“If they don’t pick up a book until August, they will lose what they learned and will have to play catch up,” Rasnick said. “We asked how we could serve our community and get them to read.”

Rasnick, director of children and youth ministries, planned a Summer Reading Program, allowing community and church children to borrow one book each week. The child read the book, or got an adult to help, then returned it for a fresh one.

Many children don’t have books at home, she said. Volunteers already “bulked up” Trinity’s library through book fairs and donations.

“Each week, we offered some kind of entertainment to keep them coming back,” she added.

Once a month, the church also hosted an activity. At the end of the summer, they threw a party for participants and families at a nearby water park.

“My church family is so awesome,” Rasnick said. “They believe we have a responsibility to help our community and get children inside our church. We thought outside the box when we did this.”

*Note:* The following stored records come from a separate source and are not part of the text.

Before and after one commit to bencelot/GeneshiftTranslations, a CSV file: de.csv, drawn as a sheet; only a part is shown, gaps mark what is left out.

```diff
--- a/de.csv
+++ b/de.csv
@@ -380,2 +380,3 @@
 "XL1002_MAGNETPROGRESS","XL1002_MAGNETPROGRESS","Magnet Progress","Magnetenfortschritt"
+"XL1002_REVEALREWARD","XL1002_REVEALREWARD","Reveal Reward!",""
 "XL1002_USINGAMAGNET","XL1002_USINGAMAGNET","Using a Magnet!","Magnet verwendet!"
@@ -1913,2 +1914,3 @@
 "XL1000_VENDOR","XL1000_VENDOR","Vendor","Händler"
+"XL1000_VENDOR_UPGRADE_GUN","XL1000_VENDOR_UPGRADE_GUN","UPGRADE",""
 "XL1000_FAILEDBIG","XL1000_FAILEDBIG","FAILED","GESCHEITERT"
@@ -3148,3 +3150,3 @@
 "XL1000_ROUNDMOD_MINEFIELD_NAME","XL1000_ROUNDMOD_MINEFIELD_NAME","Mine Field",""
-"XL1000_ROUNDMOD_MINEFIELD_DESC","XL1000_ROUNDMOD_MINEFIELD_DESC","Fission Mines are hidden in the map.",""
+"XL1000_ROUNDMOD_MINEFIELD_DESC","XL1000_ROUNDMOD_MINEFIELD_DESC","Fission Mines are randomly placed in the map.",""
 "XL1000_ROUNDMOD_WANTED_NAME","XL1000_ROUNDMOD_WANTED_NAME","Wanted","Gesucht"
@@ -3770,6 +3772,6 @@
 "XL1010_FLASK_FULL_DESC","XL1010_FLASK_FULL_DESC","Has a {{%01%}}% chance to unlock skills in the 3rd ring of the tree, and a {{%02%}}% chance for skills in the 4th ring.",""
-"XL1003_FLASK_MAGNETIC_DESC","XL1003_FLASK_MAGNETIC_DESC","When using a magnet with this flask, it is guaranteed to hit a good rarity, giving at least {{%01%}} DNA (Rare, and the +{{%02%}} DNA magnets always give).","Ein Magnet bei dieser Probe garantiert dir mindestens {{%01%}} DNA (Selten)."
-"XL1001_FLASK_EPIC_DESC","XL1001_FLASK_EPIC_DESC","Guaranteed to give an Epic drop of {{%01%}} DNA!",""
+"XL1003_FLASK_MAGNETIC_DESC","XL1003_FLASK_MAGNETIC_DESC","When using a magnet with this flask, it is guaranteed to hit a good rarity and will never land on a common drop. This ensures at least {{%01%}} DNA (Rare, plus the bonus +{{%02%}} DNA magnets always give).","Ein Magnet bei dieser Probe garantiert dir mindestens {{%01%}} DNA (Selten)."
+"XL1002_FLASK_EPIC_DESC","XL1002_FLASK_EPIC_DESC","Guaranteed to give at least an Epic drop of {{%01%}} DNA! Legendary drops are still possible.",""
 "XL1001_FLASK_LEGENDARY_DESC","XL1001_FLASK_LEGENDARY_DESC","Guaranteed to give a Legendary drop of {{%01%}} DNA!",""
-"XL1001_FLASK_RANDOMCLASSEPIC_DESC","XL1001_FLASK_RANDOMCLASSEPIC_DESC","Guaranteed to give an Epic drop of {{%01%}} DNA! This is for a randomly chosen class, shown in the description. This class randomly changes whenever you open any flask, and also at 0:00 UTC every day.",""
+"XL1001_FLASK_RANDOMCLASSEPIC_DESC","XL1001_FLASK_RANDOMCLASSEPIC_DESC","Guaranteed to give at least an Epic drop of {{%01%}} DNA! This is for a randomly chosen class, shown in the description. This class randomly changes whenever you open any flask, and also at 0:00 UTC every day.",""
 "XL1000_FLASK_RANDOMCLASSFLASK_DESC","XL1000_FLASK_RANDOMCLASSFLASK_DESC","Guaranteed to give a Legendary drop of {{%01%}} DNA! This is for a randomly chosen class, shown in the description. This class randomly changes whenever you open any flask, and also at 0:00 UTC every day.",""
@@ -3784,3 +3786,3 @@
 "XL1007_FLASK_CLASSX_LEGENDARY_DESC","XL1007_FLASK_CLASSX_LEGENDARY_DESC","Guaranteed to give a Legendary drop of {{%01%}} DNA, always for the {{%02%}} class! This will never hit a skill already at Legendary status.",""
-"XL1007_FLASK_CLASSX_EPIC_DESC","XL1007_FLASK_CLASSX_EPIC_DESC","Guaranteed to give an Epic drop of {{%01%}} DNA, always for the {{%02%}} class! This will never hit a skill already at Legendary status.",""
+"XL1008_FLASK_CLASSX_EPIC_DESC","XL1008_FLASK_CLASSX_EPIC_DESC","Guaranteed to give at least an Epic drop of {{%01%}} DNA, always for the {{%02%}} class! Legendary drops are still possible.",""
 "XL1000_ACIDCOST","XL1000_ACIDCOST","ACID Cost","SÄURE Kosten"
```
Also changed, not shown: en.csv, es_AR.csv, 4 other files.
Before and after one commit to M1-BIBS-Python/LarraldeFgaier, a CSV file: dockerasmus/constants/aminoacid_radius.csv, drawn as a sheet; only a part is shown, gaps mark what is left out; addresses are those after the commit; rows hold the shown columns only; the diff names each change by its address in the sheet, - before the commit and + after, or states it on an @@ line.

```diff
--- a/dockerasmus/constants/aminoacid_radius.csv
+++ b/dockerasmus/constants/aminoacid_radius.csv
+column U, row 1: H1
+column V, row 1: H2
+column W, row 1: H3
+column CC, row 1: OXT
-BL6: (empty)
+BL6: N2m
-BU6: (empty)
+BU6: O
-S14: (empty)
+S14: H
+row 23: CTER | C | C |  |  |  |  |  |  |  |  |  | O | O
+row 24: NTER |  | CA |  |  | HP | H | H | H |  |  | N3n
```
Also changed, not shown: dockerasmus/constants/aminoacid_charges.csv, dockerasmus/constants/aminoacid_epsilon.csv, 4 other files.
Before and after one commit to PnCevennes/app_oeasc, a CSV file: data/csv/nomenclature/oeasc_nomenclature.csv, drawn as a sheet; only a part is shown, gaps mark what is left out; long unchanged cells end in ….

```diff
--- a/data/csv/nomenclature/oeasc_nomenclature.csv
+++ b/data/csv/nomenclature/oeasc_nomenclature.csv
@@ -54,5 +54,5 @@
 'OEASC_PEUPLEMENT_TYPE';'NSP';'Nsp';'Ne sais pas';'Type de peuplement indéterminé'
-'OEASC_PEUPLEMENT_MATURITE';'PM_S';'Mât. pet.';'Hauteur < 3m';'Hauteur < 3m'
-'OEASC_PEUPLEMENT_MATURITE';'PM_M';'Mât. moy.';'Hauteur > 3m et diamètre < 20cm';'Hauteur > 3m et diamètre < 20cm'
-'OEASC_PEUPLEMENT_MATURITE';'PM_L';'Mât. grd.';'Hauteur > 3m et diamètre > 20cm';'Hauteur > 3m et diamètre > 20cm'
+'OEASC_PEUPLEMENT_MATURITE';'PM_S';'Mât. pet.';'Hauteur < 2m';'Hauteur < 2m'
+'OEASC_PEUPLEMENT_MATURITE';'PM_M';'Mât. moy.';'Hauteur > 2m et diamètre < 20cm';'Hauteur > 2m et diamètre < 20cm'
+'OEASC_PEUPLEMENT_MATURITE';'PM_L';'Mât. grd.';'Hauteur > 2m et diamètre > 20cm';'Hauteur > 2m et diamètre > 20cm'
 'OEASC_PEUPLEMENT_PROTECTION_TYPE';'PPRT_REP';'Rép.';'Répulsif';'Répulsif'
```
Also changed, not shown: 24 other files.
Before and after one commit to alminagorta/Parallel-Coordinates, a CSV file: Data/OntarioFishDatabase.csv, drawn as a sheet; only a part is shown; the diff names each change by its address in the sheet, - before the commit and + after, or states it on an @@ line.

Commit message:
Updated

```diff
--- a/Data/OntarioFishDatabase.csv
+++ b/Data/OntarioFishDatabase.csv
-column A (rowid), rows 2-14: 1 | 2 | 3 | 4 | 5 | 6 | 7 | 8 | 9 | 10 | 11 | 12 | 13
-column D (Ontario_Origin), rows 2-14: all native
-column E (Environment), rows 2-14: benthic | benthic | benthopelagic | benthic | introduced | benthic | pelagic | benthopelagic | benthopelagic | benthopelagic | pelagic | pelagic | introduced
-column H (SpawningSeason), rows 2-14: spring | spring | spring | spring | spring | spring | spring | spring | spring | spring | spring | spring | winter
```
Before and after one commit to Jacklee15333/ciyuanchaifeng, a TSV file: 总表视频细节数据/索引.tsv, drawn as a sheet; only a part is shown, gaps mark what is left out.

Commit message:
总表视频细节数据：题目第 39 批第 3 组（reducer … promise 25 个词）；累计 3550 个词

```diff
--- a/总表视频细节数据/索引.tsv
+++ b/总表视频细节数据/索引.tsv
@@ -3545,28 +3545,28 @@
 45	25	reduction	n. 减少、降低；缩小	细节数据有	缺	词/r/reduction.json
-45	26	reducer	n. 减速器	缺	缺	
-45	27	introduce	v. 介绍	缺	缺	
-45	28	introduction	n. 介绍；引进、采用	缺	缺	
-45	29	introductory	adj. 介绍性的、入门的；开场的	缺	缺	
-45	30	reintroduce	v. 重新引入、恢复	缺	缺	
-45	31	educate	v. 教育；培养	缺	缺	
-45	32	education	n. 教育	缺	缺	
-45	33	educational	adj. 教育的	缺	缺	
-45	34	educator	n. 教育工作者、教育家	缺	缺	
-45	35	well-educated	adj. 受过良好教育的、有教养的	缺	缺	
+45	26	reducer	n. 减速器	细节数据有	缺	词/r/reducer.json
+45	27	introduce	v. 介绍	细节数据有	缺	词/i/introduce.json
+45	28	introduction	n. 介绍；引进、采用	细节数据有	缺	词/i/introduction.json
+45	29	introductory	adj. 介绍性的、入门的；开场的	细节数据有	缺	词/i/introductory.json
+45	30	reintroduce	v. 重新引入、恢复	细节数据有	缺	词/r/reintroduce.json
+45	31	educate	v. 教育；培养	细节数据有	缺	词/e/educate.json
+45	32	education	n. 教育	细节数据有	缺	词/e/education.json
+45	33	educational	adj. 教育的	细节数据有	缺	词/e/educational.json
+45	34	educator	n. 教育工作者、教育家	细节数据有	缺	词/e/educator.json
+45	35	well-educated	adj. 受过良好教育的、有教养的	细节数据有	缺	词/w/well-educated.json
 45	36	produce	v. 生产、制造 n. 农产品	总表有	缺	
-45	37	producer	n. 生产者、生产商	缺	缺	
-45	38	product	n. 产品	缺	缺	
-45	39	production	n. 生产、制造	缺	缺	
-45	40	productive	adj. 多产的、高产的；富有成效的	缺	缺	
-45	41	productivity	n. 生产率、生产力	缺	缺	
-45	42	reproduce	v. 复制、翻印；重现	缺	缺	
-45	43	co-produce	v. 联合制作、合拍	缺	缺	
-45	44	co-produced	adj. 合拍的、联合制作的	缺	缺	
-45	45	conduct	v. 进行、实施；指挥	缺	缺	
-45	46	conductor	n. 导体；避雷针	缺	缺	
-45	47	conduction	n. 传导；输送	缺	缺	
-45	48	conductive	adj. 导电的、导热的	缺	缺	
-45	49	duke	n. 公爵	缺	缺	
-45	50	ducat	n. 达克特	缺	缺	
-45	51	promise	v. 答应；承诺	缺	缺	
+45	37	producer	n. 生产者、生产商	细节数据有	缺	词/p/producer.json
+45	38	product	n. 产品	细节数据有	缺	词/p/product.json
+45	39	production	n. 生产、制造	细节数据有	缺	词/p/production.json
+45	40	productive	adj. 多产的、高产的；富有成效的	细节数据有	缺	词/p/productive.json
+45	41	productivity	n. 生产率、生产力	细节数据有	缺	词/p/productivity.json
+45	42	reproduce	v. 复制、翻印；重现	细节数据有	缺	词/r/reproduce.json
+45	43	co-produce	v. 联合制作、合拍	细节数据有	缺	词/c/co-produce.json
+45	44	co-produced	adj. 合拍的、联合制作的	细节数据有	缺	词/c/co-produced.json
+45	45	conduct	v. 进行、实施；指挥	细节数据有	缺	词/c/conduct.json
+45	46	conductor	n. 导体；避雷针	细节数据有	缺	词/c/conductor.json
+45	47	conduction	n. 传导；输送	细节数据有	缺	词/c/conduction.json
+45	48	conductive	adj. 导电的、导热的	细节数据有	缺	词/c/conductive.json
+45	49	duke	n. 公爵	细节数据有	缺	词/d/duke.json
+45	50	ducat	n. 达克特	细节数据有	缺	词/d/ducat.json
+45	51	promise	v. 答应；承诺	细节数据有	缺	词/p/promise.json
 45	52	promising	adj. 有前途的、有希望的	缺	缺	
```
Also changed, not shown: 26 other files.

The Boys and Girls Club in Bristol partnered with the church, bringing 26 children every Monday.

“Each child picked out a book at the church library to leave at the club and they would have fresh reading,” Rasnick said. “The teachers would read to them through the week.”

A year ago, approximately 13 children attended the event in what Ransack called her test run. This year, with help from the Boys and Girls Club, they averaged 40 children. Fifteen volunteers (including youth from the church) listened to children read each week, provided refreshments, and assisted with the program or games.

If Rasnick wondered about the success of the Summer Reading Program, the Boys and Girls club provided validation.

“The most telling thing was the Boys and Girls Club asked if they can be on our list again next year,” Rasnick said.

Of course, the $1,000 grant from Change For Children helped.

“We were excited and thrilled that we were a worthy program,” she said.

Rasnick said the money will be used to pay for entertainment, fun days outside of the facilities, and other expenses.